Ryzen 5 1400 is the starting chip of Ryzen 5 series and costs less than $170. It was launched after the success of Ryzen 7 CPU’s and this one is based on the same architecture with some cores disabled. Similar to the Ryzen 7 processors, it is hyperthreaded, therefore it has advantages over the Ryzen 1200 or 1300X. The 4 cores and 8 threads of this CPU make it identical to an i7 processor but costs half. Though the comparison cannot be done to an i7 because it has much lower single core performance than i7 but it’s still comparable to i7’s in multi-core performance and is a good budget productivity processor.
It’s clocked at 3.2Ghz and has a boost clock of 3.5Ghz. Now, here is the important point. The lower clocks make it a little slower in games. If it had good clocks like Ryzen 3 1300X, it would definitely be the best of best but due to lower clocks it’s single core performance does not match high-end Core i5’s. Although, there is always an option to increase the clock to 3.7Ghz or more but to increase it up to 3.9Ghz you need to increase the voltage to around 1.40 V because it needs some heavy power at higher clocks. When I overclocked my Ryzen 7 1700X, my PC froze because of insufficient voltage which I kept at 1.35V but the problem is this: If you are a newbie and don’t want to take risk, then it’s better to keep the clocks at a maximum of 3.7Ghz or there will be a lot of problems and troubleshooting Ryzen is not easy at all. The bios tweaking takes time and hit/trial method.
So, clockwise, you have some disadvantage but because it’s hyperthreaded it eliminates any possible bottlenecks and multitasking much easy. In gaming, you can expect somewhat equivalent performance to Ryzen 3 1300X and not to forget it also comes with a Wraith Stealth cooler.
AMD Ryzen 5 1500X
This one is last on this list and I am hoping that you were expecting one of the i5’s to be on the list. I did not include any of these not even i5 7500 because of some reasons. The first one is that it’s just a quad-core CPU with no hyperthreading with only 6MB of cache. The second disadvantage is the lack of overclocking. The i5 7600K costs above $200 and is the only CPU in i5 series that can be overclocked but i5 7500/7600 can’t be. The third one is the cost. As the cost of Ryzen 5 1500X is almost the same, therefore, it’s better to go with a quad-core hyperthreaded CPU that is even better than the Ryzen 5 1400.

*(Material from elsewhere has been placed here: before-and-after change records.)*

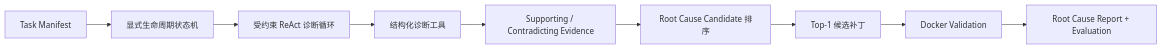
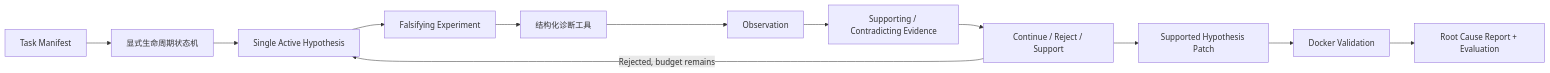
Before and after one commit to N1rv2na/CodeRCA-agent: the diagram in README.md, drawn with Mermaid. The commit also changed other lines of this file and 30 other files, not shown here.

Commit message:
refactor: adopt single active hypothesis diagnosis

````diff
--- a/README.md
+++ b/README.md
@@ -9,11 +9,14 @@
 ```mermaid
 flowchart LR
     Task[Task Manifest] --> State[显式生命周期状态机]
-    State --> Loop[受约束 ReAct 诊断循环]
-    Loop --> Tools[结构化诊断工具]
-    Tools --> Evidence[Supporting / Contradicting Evidence]
-    Evidence --> Rank[Root Cause Candidate 排序]
-    Rank --> Patch[Top-1 候选补丁]
+    State --> H[Single Active Hypothesis]
+    H --> Experiment[Falsifying Experiment]
+    Experiment --> Tools[结构化诊断工具]
+    Tools --> Observation[Observation]
+    Observation --> Evidence[Supporting / Contradicting Evidence]
+    Evidence --> Evaluate[Continue / Reject / Support]
+    Evaluate -->|Rejected, budget remains| H
+    Evaluate --> Patch[Supported Hypothesis Patch]
     Patch --> Validation[Docker Validation]
     Validation --> Report[Root Cause Report + Evaluation]
 ```
````
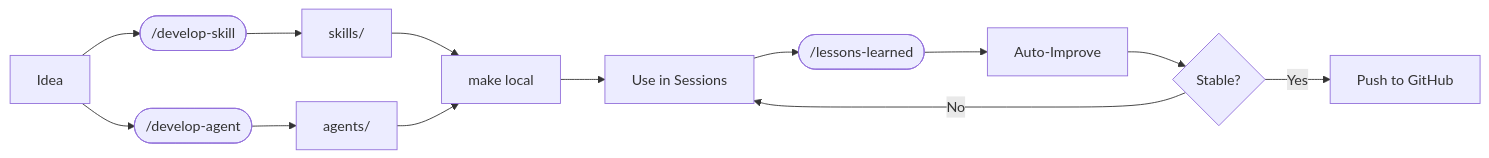
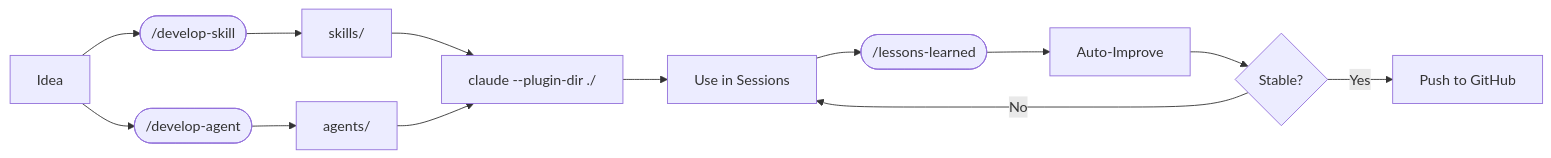
The first of 2 diagrams in README.md (christophevg/c3), drawn with Mermaid before and after one commit. The commit also changed other lines of this file, not shown here.

First line of the commit message:
docs: update installation and workflow diagram in README

````diff
--- a/README.md
+++ b/README.md
@@ -22,15 +22,15 @@
 ```mermaid
 flowchart LR
     A[Idea] --> B(["/develop-skill"])
     A --> C(["/develop-agent"])
     B --> D[skills/]
     C --> E[agents/]
-    D --> F["make local"]
+    D --> F["claude --plugin-dir ./"]
     E --> F
     F --> G[Use in Sessions]
     G --> H(["/lessons-learned"])
     H --> I[Auto-Improve]
     I --> J{Stable?}
     J -->|No| G
     J -->|Yes| K[Push to GitHub]
 ```
````
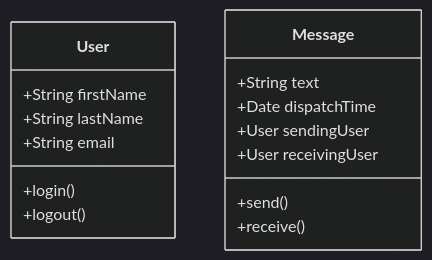
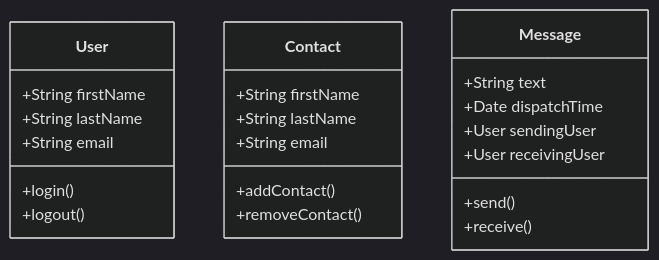
Before and after one commit to Korius668/ChatApp: the second of 3 diagrams in README.md, drawn with Mermaid (dark theme). The commit also changed other lines of this file, not shown here.

````diff
--- a/README.md
+++ b/README.md
@@ -59,18 +59,25 @@
 ```mermaid
 classDiagram
     class User {
         +String firstName
         +String lastName
         +String email
         +login()
         +logout()
+    }
+    class Contact {
+        +String firstName
+        +String lastName
+        +String email
+        +addContact()
+        +removeContact()
     }
     class Message {
         +String text
         +Date dispatchTime
         +User sendingUser
         +User receivingUser
         +send()
         +receive()
     }
 ```
````
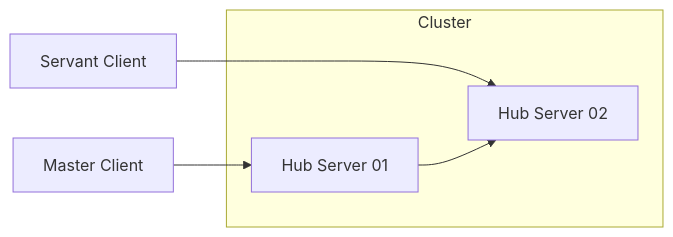
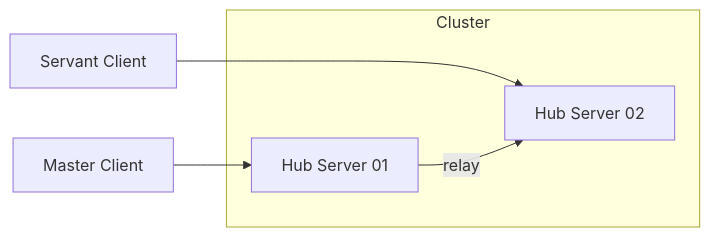
One commit to ysmood/dehub changed the diagram in README.md. Above: the diagram before and after it, drawn with Mermaid. The commit also changed 4 other files, not shown here.

````diff
--- a/README.md
+++ b/README.md
@@ -12,14 +12,14 @@
 ```mermaid
 flowchart LR
     M[Master Client]
     S[Servant Client]
 
     subgraph Cluster
         H1[Hub Server 01]
         H2[Hub Server 02]
     end
 
     S ---> H2
     M --> H1
-    H1 --> H2
+    H1 -- relay --> H2
 ```
````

This CPU has almost every spec similar to that of Ryzen 5 1400 but it has double the L3 cache memory. So the total cache memory in it is 2+16= 18MB while that of Ryzen 5 1400 is 2+8= 10MB. This difference will be clear when you compare both of them in gaming and applications when you overclock them to the same clock. Out of the box, Ryzen 5 1500X is clocked at 3.5Ghz with a boost clock of 3.7Ghz which is much higher than that of Ryzen 1400. So, without overclocking it will definitely provide a better experience and better performance. As it’s also an unlocked processor you can overclock it up to 4.0Ghz easily and it also comes with a different CPU cooler i.e., the Wraith Spire. Although, both the heatsinks are stock ones and there isn’t any major difference.
As far as cost goes, it provides the same value as a 1400 but overall a better CPU to buy under $200.